Assigned task> Repeat every record exactly, but omit the images.

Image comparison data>
* * * * *

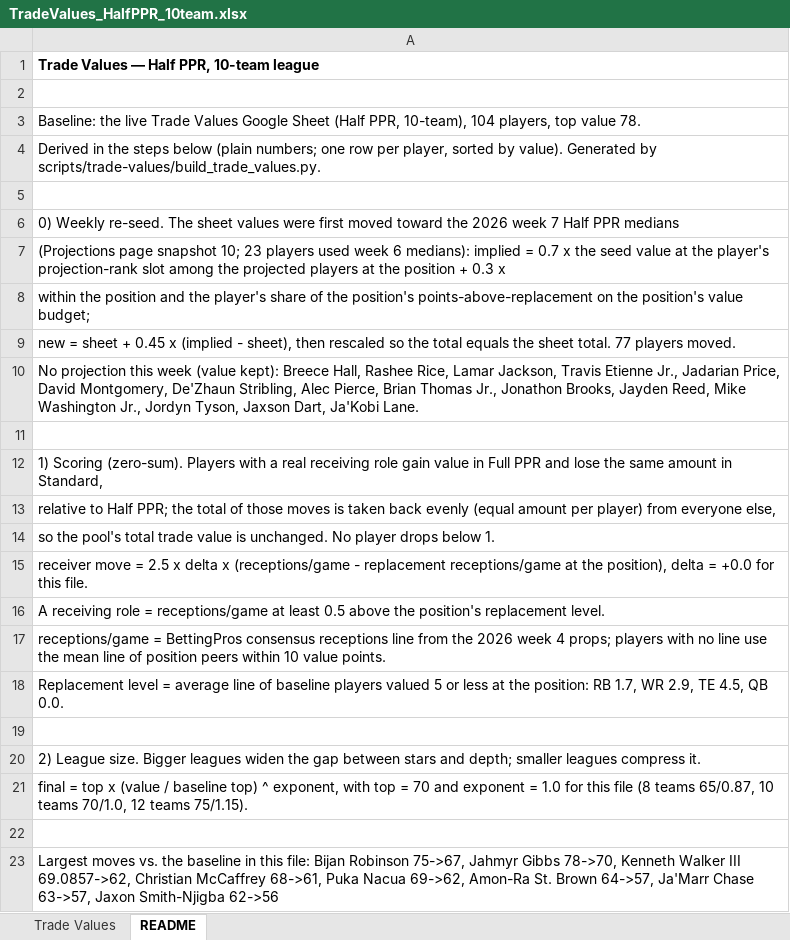
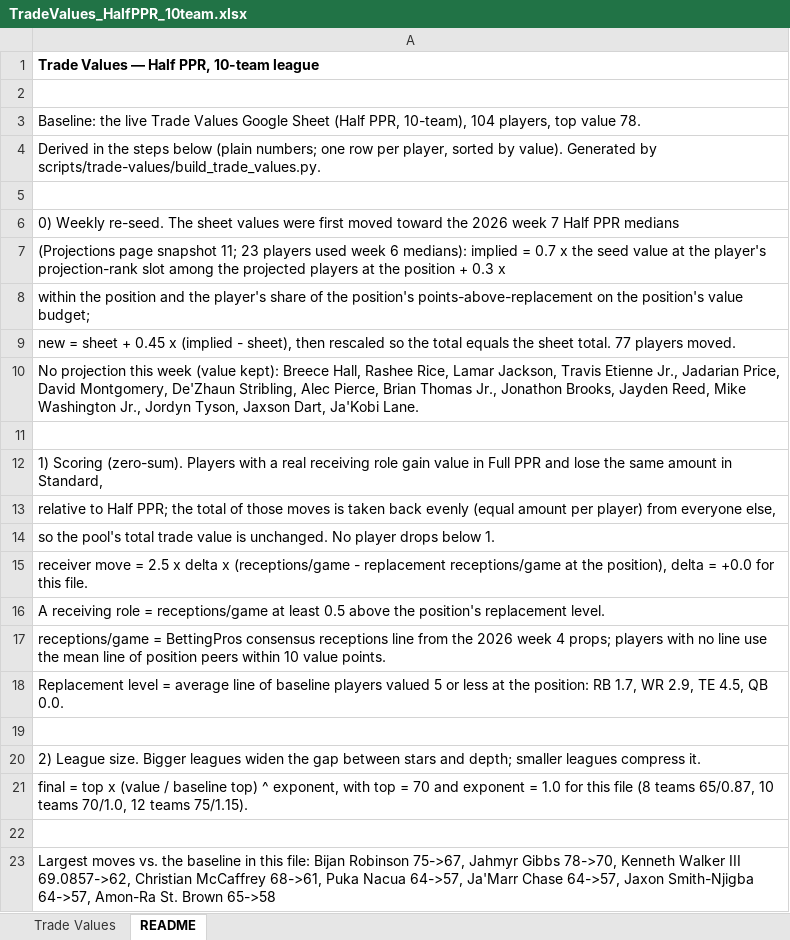
Before and after one commit to seoularpro/OddsVis, an Excel workbook: TradeValueSheets/TradeValues_HalfPPR_10team.xlsx, sheet README, drawn as a sheet; values as stored, in another font and other column widths than the file's, no borders; the diff names each change by its address in the sheet, - before the commit and + after, or states it on an @@ line.

```diff
--- a/TradeValueSheets/TradeValues_HalfPPR_10team.xlsx (sheet README)
+++ b/TradeValueSheets/TradeValues_HalfPPR_10team.xlsx (sheet README)
-A7: …page snapshot 10; 23 players…
+A7: …page snapshot 11; 23 players…
-A23: …Puka Nacua 69->62, Amon-Ra St. Brown 64->57, Ja'Marr Chase 63->57, Jaxon Smith-Njigba 62->56
+A23: …Puka Nacua 64->57, Ja'Marr Chase 64->57, Jaxon Smith-Njigba 64->57, Amon-Ra St. Brown 65->58
```
Also changed, not shown: sheet Trade Values, TradeValueSheets/TradeValues_AllCombinations.xlsx, TradeValueSheets/TradeValues_FullPPR_10team.xlsx, 18 other files.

* * * * *

Your response>
Before and after one commit to seoularpro/OddsVis, an Excel workbook: TradeValueSheets/TradeValues_HalfPPR_10team.xlsx, sheet README, drawn as a sheet; values as stored, in another font and other column widths than the file's, no borders; the diff names each change by its address in the sheet, - before the commit and + after, or states it on an @@ line.

```diff
--- a/TradeValueSheets/TradeValues_HalfPPR_10team.xlsx (sheet README)
+++ b/TradeValueSheets/TradeValues_HalfPPR_10team.xlsx (sheet README)
-A7: …page snapshot 10; 23 players…
+A7: …page snapshot 11; 23 players…
-A23: …Puka Nacua 69->62, Amon-Ra St. Brown 64->57, Ja'Marr Chase 63->57, Jaxon Smith-Njigba 62->56
+A23: …Puka Nacua 64->57, Ja'Marr Chase 64->57, Jaxon Smith-Njigba 64->57, Amon-Ra St. Brown 65->58
```
Also changed, not shown: sheet Trade Values, TradeValueSheets/TradeValues_AllCombinations.xlsx, TradeValueSheets/TradeValues_FullPPR_10team.xlsx, 18 other files.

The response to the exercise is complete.